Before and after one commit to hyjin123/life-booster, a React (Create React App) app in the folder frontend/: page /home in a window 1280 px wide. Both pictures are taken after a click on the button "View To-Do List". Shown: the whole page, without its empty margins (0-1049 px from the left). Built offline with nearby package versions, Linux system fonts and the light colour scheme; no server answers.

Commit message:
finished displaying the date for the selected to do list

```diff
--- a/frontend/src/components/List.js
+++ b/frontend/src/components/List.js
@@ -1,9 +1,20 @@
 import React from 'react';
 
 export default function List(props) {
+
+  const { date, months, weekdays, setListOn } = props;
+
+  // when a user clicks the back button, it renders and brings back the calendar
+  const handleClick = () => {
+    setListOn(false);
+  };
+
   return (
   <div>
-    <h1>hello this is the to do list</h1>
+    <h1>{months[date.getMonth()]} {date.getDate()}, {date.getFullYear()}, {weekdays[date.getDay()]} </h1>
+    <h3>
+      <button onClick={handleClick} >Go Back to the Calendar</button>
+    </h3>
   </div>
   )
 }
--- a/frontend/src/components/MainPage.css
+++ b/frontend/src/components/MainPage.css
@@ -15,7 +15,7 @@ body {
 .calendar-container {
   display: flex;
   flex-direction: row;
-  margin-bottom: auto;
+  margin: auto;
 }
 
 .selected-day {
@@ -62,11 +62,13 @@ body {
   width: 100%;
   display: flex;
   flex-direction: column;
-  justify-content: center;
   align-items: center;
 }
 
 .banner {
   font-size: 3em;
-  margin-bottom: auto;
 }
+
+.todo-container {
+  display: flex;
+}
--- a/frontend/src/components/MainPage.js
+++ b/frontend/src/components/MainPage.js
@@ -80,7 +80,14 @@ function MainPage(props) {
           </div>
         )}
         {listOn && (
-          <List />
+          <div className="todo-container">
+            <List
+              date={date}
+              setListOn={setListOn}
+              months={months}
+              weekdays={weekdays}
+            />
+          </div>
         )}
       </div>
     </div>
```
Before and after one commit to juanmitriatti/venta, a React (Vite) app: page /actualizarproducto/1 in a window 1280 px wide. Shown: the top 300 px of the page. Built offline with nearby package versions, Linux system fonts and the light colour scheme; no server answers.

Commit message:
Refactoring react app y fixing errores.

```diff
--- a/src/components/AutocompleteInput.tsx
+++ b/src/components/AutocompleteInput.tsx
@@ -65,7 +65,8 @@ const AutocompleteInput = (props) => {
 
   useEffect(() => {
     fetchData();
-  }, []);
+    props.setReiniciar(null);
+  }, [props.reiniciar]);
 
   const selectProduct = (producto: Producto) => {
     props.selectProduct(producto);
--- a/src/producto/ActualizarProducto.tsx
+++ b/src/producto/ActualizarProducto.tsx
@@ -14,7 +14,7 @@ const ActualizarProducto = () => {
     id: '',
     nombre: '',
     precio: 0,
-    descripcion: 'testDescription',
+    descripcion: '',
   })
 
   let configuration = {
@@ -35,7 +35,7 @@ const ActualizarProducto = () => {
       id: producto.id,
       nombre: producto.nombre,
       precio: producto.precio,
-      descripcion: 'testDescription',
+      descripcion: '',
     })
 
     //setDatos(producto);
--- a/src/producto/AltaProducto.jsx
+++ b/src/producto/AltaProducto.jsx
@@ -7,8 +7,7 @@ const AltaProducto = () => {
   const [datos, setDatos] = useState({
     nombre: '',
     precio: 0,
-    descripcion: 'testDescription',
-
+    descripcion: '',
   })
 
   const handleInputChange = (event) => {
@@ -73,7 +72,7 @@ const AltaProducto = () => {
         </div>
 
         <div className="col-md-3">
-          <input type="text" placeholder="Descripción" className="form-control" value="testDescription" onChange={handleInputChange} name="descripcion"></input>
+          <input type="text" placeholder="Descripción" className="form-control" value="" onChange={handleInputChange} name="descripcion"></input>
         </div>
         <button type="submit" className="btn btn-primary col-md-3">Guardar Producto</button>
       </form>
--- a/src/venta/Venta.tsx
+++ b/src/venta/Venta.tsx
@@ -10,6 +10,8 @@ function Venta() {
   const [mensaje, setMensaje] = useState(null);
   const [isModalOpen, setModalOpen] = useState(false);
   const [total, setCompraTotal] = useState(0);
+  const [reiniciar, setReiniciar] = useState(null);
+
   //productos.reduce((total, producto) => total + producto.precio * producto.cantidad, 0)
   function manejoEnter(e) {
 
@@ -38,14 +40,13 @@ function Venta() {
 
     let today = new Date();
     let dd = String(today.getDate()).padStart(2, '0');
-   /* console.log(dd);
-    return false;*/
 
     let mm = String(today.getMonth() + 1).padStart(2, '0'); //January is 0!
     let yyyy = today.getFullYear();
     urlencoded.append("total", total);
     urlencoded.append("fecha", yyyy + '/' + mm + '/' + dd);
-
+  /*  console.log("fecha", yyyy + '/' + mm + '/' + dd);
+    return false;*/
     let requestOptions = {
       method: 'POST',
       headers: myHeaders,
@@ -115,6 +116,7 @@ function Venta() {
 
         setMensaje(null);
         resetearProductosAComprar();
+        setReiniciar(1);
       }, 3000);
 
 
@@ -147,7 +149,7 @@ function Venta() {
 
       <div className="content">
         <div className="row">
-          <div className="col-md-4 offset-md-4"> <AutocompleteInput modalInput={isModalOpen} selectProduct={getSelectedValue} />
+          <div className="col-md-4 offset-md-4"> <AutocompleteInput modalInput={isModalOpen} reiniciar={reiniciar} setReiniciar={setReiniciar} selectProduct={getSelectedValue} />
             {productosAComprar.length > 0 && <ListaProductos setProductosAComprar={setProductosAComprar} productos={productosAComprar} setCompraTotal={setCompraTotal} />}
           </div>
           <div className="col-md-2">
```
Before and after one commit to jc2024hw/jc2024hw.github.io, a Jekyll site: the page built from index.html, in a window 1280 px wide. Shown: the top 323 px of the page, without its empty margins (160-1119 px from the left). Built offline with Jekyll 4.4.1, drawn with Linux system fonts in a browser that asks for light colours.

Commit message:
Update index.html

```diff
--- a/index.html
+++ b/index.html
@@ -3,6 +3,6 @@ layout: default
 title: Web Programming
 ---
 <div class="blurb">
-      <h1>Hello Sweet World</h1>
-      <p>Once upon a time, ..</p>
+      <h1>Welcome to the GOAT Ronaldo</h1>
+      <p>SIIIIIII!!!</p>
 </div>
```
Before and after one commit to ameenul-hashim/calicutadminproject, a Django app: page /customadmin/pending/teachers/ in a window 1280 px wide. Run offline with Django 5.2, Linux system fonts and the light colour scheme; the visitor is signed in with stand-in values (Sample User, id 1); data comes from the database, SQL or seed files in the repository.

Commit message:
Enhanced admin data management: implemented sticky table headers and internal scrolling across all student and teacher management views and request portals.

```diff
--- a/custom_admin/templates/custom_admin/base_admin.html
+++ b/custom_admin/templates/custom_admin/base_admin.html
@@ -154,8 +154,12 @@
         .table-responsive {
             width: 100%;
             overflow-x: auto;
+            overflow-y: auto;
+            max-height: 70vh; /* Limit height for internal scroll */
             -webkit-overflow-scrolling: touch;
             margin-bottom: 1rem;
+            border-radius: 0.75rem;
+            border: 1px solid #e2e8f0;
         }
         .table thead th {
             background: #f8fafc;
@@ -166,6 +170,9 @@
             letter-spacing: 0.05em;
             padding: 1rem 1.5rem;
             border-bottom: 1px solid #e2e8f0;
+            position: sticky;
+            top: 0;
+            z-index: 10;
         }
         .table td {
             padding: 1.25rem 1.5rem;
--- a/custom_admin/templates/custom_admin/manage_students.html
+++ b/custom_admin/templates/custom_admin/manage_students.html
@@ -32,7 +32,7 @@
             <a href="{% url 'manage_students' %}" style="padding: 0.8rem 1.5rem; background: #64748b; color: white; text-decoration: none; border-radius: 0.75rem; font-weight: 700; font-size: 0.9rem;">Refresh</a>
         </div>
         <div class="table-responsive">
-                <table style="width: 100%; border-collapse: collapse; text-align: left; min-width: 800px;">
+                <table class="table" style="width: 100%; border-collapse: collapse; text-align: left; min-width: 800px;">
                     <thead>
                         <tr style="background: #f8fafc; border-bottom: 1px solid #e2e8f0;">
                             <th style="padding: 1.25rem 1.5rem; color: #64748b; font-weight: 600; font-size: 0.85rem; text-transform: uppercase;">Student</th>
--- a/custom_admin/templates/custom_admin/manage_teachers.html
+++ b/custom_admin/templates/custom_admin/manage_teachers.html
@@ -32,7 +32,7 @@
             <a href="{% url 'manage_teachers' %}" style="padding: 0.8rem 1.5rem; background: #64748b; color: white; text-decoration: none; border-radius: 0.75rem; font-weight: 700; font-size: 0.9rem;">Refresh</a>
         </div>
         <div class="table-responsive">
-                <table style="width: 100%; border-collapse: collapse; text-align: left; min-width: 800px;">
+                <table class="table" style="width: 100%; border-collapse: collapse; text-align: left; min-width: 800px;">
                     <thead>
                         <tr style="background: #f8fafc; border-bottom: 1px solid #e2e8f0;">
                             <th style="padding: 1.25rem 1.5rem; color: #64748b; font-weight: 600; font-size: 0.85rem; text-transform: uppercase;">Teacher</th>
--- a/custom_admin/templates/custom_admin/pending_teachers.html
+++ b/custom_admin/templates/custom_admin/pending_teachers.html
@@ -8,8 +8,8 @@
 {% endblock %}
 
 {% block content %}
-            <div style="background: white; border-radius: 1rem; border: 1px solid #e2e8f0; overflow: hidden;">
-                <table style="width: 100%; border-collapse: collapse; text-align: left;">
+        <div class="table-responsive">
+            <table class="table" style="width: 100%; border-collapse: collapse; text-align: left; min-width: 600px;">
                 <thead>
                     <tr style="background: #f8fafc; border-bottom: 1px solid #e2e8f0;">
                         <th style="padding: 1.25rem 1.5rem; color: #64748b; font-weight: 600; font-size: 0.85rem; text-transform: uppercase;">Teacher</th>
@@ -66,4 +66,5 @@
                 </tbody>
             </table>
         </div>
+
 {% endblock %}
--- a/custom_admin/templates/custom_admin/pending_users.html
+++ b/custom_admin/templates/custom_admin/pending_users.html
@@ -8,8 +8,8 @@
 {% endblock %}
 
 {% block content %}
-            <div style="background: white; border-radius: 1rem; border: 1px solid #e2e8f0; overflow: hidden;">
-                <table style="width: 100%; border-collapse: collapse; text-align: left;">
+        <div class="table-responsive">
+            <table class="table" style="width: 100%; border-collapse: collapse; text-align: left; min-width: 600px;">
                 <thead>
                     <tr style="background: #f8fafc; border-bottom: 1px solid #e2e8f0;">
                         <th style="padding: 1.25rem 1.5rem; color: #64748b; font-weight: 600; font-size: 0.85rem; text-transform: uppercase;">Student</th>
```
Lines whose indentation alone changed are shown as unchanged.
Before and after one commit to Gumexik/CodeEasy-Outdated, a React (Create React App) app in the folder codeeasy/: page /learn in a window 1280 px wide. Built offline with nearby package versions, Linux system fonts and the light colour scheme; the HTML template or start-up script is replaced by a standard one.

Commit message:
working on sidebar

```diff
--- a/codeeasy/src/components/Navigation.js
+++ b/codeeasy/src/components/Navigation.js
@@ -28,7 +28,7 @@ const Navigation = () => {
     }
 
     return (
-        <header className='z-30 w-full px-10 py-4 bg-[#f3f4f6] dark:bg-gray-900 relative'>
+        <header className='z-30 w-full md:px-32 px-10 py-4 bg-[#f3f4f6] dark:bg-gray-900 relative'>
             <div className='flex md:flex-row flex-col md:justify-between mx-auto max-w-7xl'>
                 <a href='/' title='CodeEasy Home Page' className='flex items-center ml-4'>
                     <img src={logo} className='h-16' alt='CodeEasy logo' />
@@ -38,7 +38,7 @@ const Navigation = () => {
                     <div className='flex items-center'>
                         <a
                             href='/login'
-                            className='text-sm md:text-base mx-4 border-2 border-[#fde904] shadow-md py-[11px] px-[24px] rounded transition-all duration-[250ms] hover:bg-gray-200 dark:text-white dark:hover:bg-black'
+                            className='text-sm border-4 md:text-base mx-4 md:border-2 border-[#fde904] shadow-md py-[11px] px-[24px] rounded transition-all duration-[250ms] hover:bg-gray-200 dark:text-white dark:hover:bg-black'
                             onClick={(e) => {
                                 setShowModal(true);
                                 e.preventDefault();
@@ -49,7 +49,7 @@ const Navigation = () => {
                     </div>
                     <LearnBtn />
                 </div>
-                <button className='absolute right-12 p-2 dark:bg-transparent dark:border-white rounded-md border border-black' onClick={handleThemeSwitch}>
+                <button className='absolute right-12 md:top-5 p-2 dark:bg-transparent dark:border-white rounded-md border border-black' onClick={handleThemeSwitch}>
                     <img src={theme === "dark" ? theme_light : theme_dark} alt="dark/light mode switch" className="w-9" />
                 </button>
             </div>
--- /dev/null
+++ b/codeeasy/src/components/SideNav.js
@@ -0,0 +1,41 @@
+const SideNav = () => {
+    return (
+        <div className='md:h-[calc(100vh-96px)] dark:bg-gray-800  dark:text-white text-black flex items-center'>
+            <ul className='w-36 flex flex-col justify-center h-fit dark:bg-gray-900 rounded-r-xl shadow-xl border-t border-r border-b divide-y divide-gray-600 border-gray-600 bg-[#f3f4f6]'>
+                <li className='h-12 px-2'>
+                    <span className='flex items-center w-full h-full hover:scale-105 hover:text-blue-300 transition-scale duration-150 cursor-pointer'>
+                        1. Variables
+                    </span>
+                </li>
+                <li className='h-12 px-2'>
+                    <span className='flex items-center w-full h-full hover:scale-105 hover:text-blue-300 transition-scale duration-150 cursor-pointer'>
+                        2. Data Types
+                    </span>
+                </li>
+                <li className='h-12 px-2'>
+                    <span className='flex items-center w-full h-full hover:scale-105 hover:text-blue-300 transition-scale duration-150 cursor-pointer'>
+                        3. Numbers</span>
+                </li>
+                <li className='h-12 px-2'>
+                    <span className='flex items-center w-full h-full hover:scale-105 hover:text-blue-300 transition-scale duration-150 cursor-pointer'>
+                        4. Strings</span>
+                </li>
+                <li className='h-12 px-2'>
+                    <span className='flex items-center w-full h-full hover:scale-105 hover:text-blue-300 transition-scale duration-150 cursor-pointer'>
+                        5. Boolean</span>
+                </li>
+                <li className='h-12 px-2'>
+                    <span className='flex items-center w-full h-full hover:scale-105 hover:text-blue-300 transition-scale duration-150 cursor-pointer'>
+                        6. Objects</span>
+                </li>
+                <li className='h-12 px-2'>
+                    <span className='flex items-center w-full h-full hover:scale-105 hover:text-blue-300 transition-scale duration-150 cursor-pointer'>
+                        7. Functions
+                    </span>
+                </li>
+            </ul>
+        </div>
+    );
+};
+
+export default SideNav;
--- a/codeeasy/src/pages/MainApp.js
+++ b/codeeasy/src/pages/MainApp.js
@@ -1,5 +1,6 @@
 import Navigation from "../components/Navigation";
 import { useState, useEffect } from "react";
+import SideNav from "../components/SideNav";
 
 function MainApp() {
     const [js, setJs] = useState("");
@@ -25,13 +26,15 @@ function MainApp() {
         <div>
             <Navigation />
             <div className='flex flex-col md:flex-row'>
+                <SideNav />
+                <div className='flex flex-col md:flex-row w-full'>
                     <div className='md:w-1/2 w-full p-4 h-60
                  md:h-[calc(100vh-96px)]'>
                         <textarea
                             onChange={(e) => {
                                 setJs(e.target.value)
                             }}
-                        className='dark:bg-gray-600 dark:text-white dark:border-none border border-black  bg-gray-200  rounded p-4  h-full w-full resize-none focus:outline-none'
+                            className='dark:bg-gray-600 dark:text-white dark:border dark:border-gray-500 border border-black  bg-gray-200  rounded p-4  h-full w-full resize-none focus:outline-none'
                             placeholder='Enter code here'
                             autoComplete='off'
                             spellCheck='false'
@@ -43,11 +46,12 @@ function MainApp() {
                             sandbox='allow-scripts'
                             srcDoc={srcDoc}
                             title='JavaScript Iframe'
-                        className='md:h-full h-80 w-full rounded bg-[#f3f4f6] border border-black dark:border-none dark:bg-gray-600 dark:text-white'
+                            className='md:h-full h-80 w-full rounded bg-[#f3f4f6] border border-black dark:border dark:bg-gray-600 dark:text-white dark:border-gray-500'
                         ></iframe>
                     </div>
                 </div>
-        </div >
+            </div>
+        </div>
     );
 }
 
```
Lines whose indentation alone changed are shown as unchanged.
···
WORK ORDER:
A copy of each line above that holds the word "Navigation" is the expected answer.

FINISHED TASK:
--- a/codeeasy/src/components/Navigation.js
+++ b/codeeasy/src/components/Navigation.js
@@ -28,7 +28,7 @@ const Navigation = () => {
@@ -38,7 +38,7 @@ const Navigation = () => {
@@ -49,7 +49,7 @@ const Navigation = () => {
 import Navigation from "../components/Navigation";
             <Navigation />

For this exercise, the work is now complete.